Lottery is the most popular form of gambling around the world, and its roots go back centuries. The Old Testament mentions the casting of lots to determine fate, and Roman emperors gave away property, slaves, and even military commanders by lottery.

The modern lottery traces its origins to the sixteenth century, when the Low Countries began offering numbered tickets for prizes such as money and goods, including livestock, to raise funds for town fortifications or to help the poor. The first recorded public lottery took place in 1466 at Bruges, Belgium.

In the early years of America, lotteries were tangled up with the slave trade in surprising ways. George Washington managed a Virginia-based lottery whose prizes included human beings, and Denmark Vesey won a South Carolina lottery and went on to foment a slave rebellion. And like other forms of gambling, lottery sales were highly responsive to economic fluctuations; they increased as incomes fell, unemployment rose, and poverty rates rose.

But the money from ticket purchases did not come out of thin air; it came from somewhere, and studies have suggested that it comes disproportionately from poor neighborhoods, minorities, and people with addiction problems.
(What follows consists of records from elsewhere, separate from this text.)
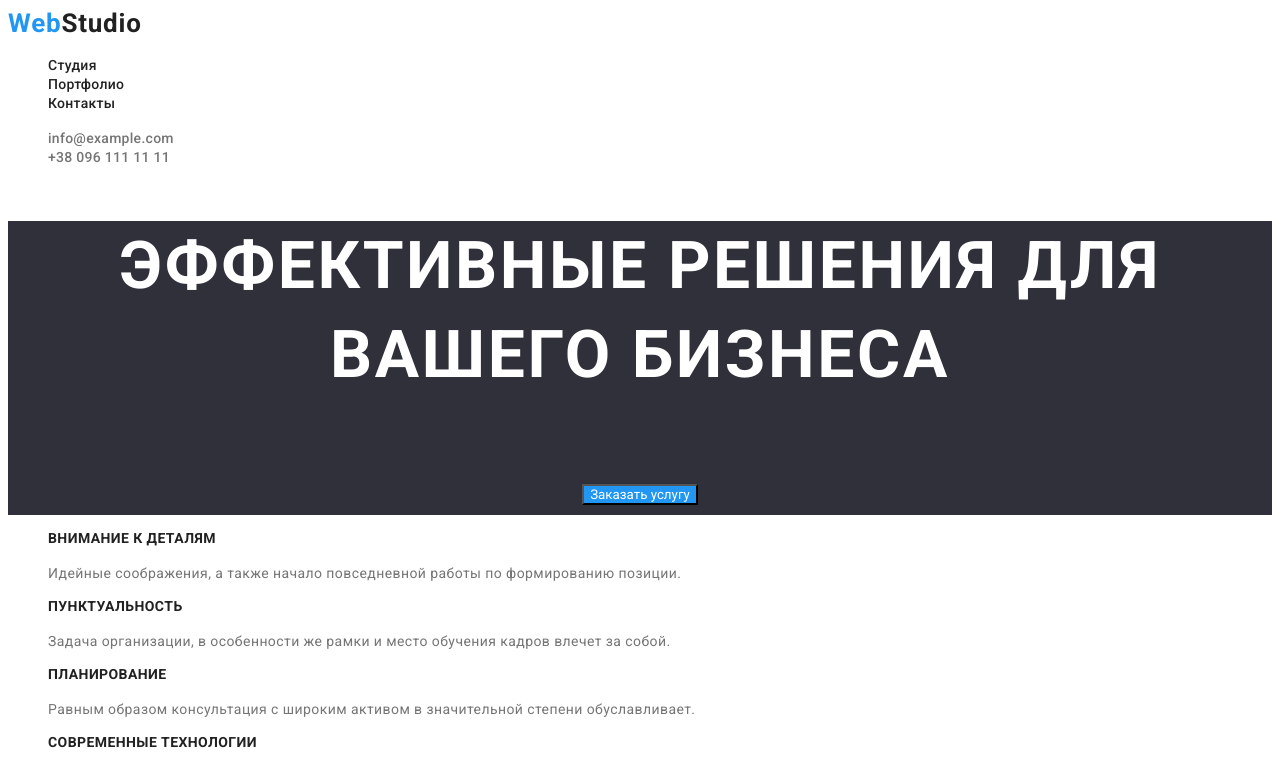
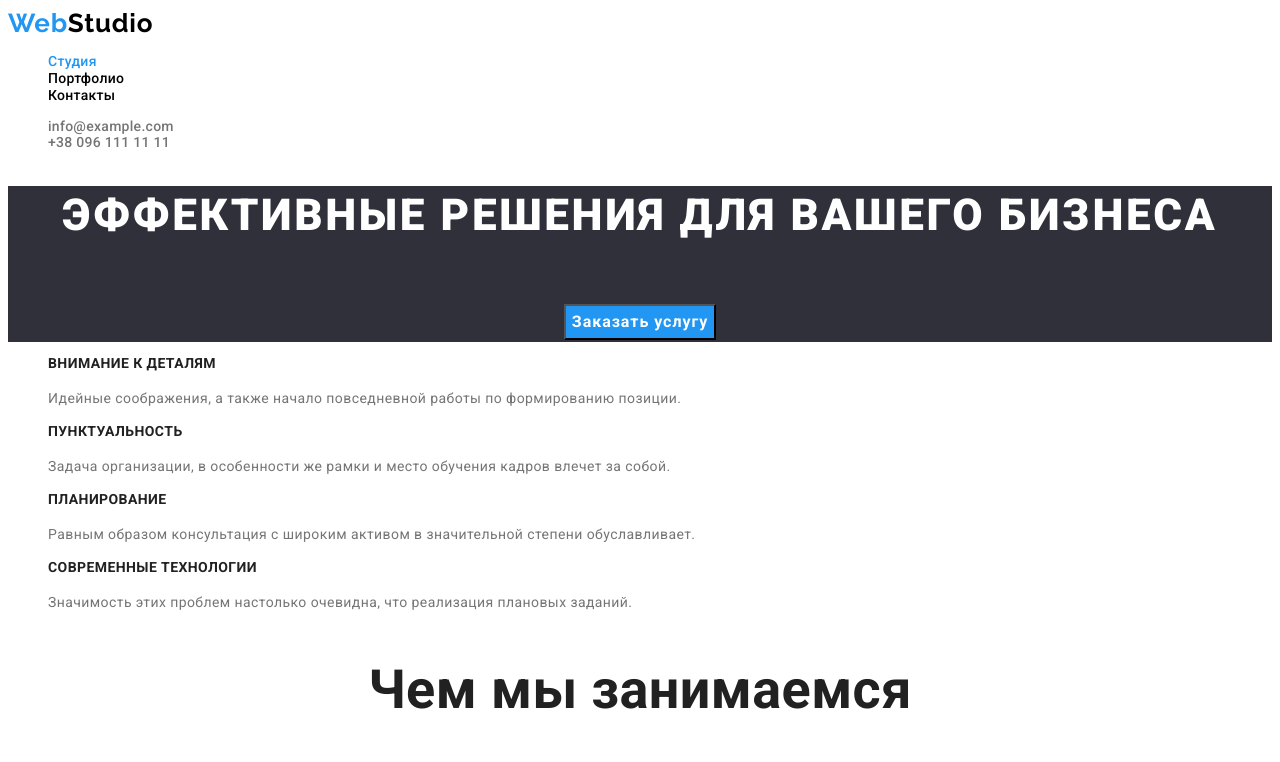
Before and after one commit to Oleg-Khabibulin/goit-markup-hw-02, a plain HTML site: page index.html in a window 1280 px wide. Shown: the top 762 px of the page. Drawn offline with Linux system fonts and the light colour scheme.

Commit message:
Домашня робота 2, виправлення помилок

```diff
--- a/css/style.css
+++ b/css/style.css
@@ -1,6 +1,9 @@
 body{
-  font-family: Roboto, Tahoma , sans-serif;
-    color: #212121;
+    font-family: Roboto, sans-serif;
+    color:var(--heder-main-color) ;
+    font-size: 14px;
+    letter-spacing: 0.03em;
+    background-color:var(--main-hero-color) ;
 }
 .list{
      list-style: none;
@@ -52,7 +55,7 @@ body{
 
 .heder-logo{
     color: var(--heder-main-color) ;
-    font-family: 'Raleway' sans-serif;
+    font-family: 'Raleway' ,sans-serif;
     font-weight: 700;
     font-size: 26px;
     line-height: 1.19;
@@ -60,18 +63,22 @@ body{
 }
 .web{
     color:var(--heder-accent-color);
-    font-family: 'Raleway' sans-serif;
+    font-family: 'Raleway' ,sans-serif;
     font-weight: 700;
     font-size: 26px;
     line-height: 1.19;
     letter-spacing: 0.03em;
 }
-
+.heder-link-main{
+    color:var(--heder-accent-color);
+    font-weight: 500;
+    line-height: 1.14;
+    letter-spacing: 0.02em;
+}
 
 .heder-nav .heder-link{
     color: var(--heder-main-color) ;
     font-weight: 500;
-    font-size: 14px;
     line-height: 1.14;
     letter-spacing: 0.02em;
 }
@@ -84,7 +91,6 @@ body{
 .heder-contact .heder-link{
     color: var(--heder-secondary-color);
     font-weight: 500;
-    font-size: 14px;
     line-height: 1.14px;
     letter-spacing: 0.02em;
 }
@@ -105,11 +111,25 @@ body{
     letter-spacing: 0.06em;
     text-transform: uppercase;
 }
+.hero-title{
+    font-weight: 900;
+    font-size: 44px;
+    line-height: 1.36;
+    text-align: center;
+    letter-spacing: 0.06em;
+    text-transform: uppercase;
+}
 .hero-btn{
     color: var(--main-hero-color);
     background-color:var(--main-btn-accent-color) ;
-    font-family:Roboto, Tahoma , sans-serif;
+    font-family:Roboto, sans-serif;
     cursor: pointer;
+    font-weight: 700;
+    font-size: 16px;
+    line-height: 1.87;
+    align-items: center;
+    text-align: center;
+    letter-spacing: 0.06em;
 }
 .hero-btn:hover{
     color: var(--main-btn-accent-color);
@@ -129,10 +149,7 @@ body{
 }
 .skills-text{
     color: var(--main-secondary-color) ;
-    font-weight: 400;
-    font-size: 14px;
     line-height: 24px;
-    letter-spacing: 0.03em;
 }
 /* <<<<<<<<<<<<<<< КОНТЕНТ>>>>>>>>>>>>>>>>>.. */
 
@@ -144,7 +161,6 @@ body{
     font-size: 36px;
     line-height: 1.16;
     text-align: center;
-    letter-spacing: 0.03em;
 }
 /* <<<<<<<<<<<<<<< КОМАНДА>>>>>>>>>>>>>>>>>.. */
 
@@ -167,7 +183,6 @@ body{
 }
 .team-text{
     color:var(--main-secondary-color) ;
-    font-weight: 400;
     font-size: 16px;
     line-height: 1.18;
     text-align: center;
@@ -184,7 +199,6 @@ body{
     font-weight: 700;
     font-size: 26px;
     line-height: 1.19;
-    letter-spacing: 0.03em;
 }
 .footer .web{
     color: var(--footer-accent-color)  ;
@@ -192,15 +206,11 @@ body{
     font-weight: 700;
     font-size: 26px;
     line-height: 1.19;
-    letter-spacing: 0.03em;
 }
 .footer-adress{
     color: var(--footer-first-color);
     font-style: normal;
-    font-weight: 400;
-    font-size: 14px;
     line-height: 1.71;
-    letter-spacing: 0.03em;
 }
 .footer-adress:hover,
 .footer-adress:focus{
@@ -210,10 +220,7 @@ body{
 .footer-contact{
     color:  var(--footer-secondary-color);
     font-style: normal;
-    font-weight: 400;
-    font-size: 14px;
     line-height: 1.71;
-    letter-spacing: 0.03em;
 }
 .footer-contact:hover,
 .footer-contact:focus{
@@ -256,10 +263,8 @@ body{
 .page-text{
     color: var(--main-text-color);
     background-color: #FFFFFF;
-    font-weight: 400;
     font-size: 16px;
     line-height: 1.87;
-    letter-spacing: 0.03em;
 }
 
 
--- a/index.html
+++ b/index.html
@@ -9,7 +9,7 @@
 
     <link rel="preconnect" href="https://fonts.googleapis.com">
     <link rel="preconnect" href="https://fonts.gstatic.com" crossorigin>
-    <link href="https://fonts.googleapis.com/css2?family=Montserrat:wght@400;700&family=Raleway:wght@700&family=Roboto:wght@400;500;700;900&display=swap" rel="stylesheet">
+    <link href="https://fonts.googleapis.com/css2?family=Raleway:wght@700&family=Roboto:wght@400;500;700;900&display=swap" rel="stylesheet">
 </head>
 <body>
     <!-- Шапка сайта -->
@@ -17,7 +17,7 @@
         <nav >
             <a href="./index.html" class="heder-logo line"> <span class="web line">Web</span>Studio </a>
             <ul class="heder-nav list">
-                <li><a href="" class="heder-link line">Студия</a></li>
+                <li><a href="" class="heder-link-main line">Студия</a></li>
                 <li><a href="./portfolio.html" class="heder-link line">Портфолио</a></li>
                 <li><a href="" class="heder-link line">Контакты</a></li>
             </ul>
```
Also changed, not shown: portfolio.html (+1 -1 lines).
Moreover, as Vox’s Alvin Chang has reported, the lottery’s marketing strategies tend to focus on advertising in neighborhoods that are disproportionately black or Latino.

Once these realities were widely understood, lottery advocates, no longer able to sell the idea as a statewide silver bullet, began to narrow the scope of their argument. Instead of arguing that a lottery would float most of a state’s budget, they argued that it would cover a specific line item, usually education but sometimes elder care or aid for veterans.